--- START ---

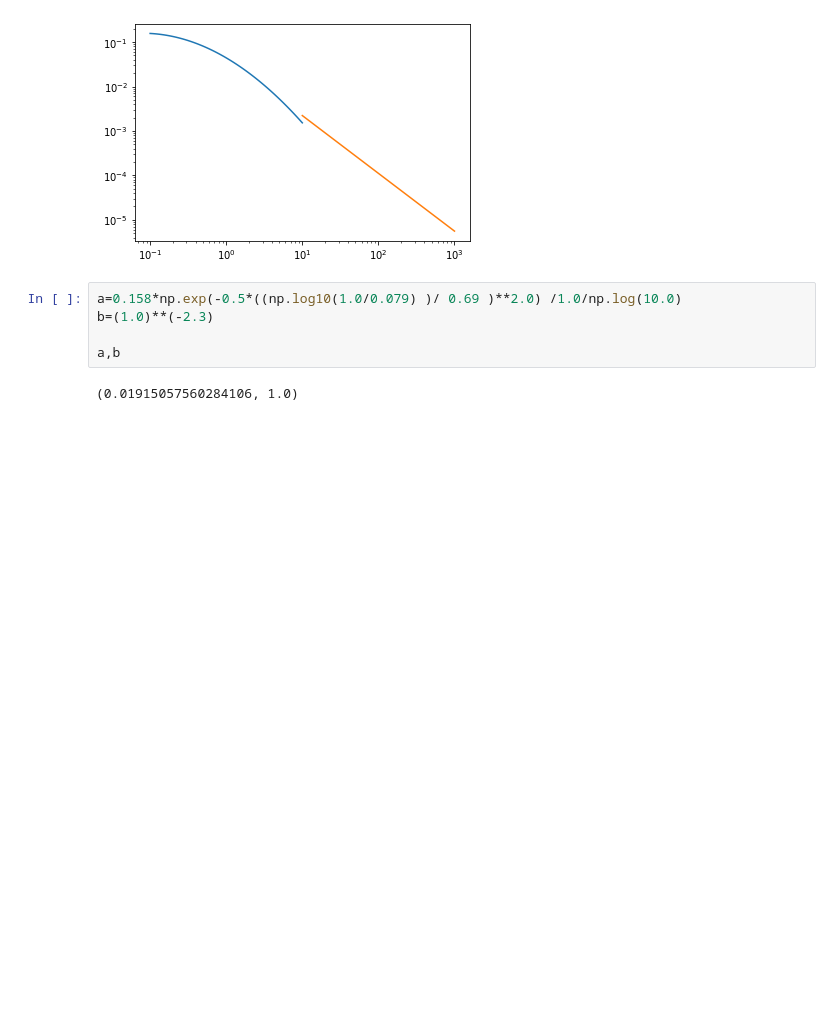
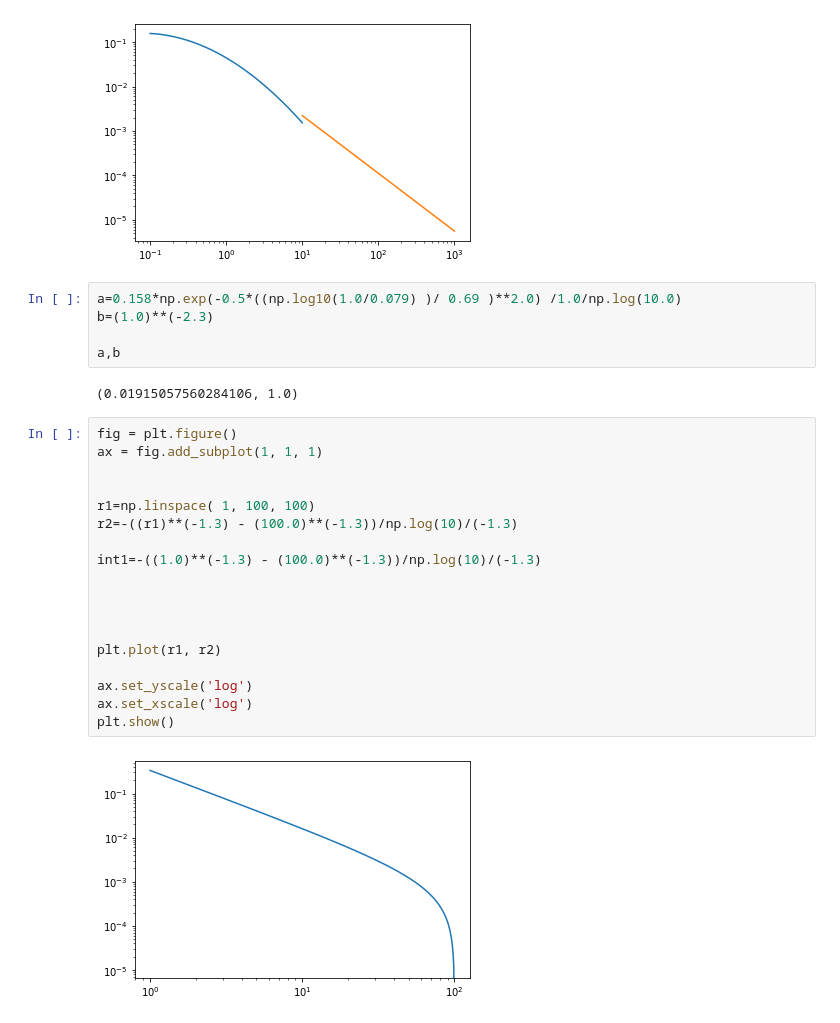
Before and after one commit to maedarn/code_tohoku, a Jupyter notebook: py/IMF.ipynb, the cells around one changed output. Drawn from its saved outputs; the diff is of its cells as text; blank space fills up the shorter version.

```diff
--- a/py/IMF.ipynb
+++ b/py/IMF.ipynb
@@ -63,3 +79,23 @@ b=(1.0)**(-2.3)
 a,b
 # %% [output]
 (0.01915057560284106, 1.0)
+# %%
+fig = plt.figure()
+ax = fig.add_subplot(1, 1, 1)
+
+
+r1=np.linspace( 1, 100, 100)
+r2=-((r1)**(-1.3) - (100.0)**(-1.3))/np.log(10)/(-1.3)
+
+int1=-((1.0)**(-1.3) - (100.0)**(-1.3))/np.log(10)/(-1.3)
+
+
+
+
+plt.plot(r1, r2)
+
+ax.set_yscale('log')
+ax.set_xscale('log')
+plt.show()
+# %% [output]
+[figure, added]
```
Also changed, not shown: parts of 11 cells of this notebook, 53 other files.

--- END ---

What this task involves:
Each record should appear again exactly as it stands, with no picture included.

Reply:
Before and after one commit to maedarn/code_tohoku, a Jupyter notebook: py/IMF.ipynb, the cells around one changed output. Drawn from its saved outputs; the diff is of its cells as text; blank space fills up the shorter version.

```diff
--- a/py/IMF.ipynb
+++ b/py/IMF.ipynb
@@ -63,3 +79,23 @@ b=(1.0)**(-2.3)
 a,b
 # %% [output]
 (0.01915057560284106, 1.0)
+# %%
+fig = plt.figure()
+ax = fig.add_subplot(1, 1, 1)
+
+
+r1=np.linspace( 1, 100, 100)
+r2=-((r1)**(-1.3) - (100.0)**(-1.3))/np.log(10)/(-1.3)
+
+int1=-((1.0)**(-1.3) - (100.0)**(-1.3))/np.log(10)/(-1.3)
+
+
+
+
+plt.plot(r1, r2)
+
+ax.set_yscale('log')
+ax.set_xscale('log')
+plt.show()
+# %% [output]
+[figure, added]
```
Also changed, not shown: parts of 11 cells of this notebook, 53 other files.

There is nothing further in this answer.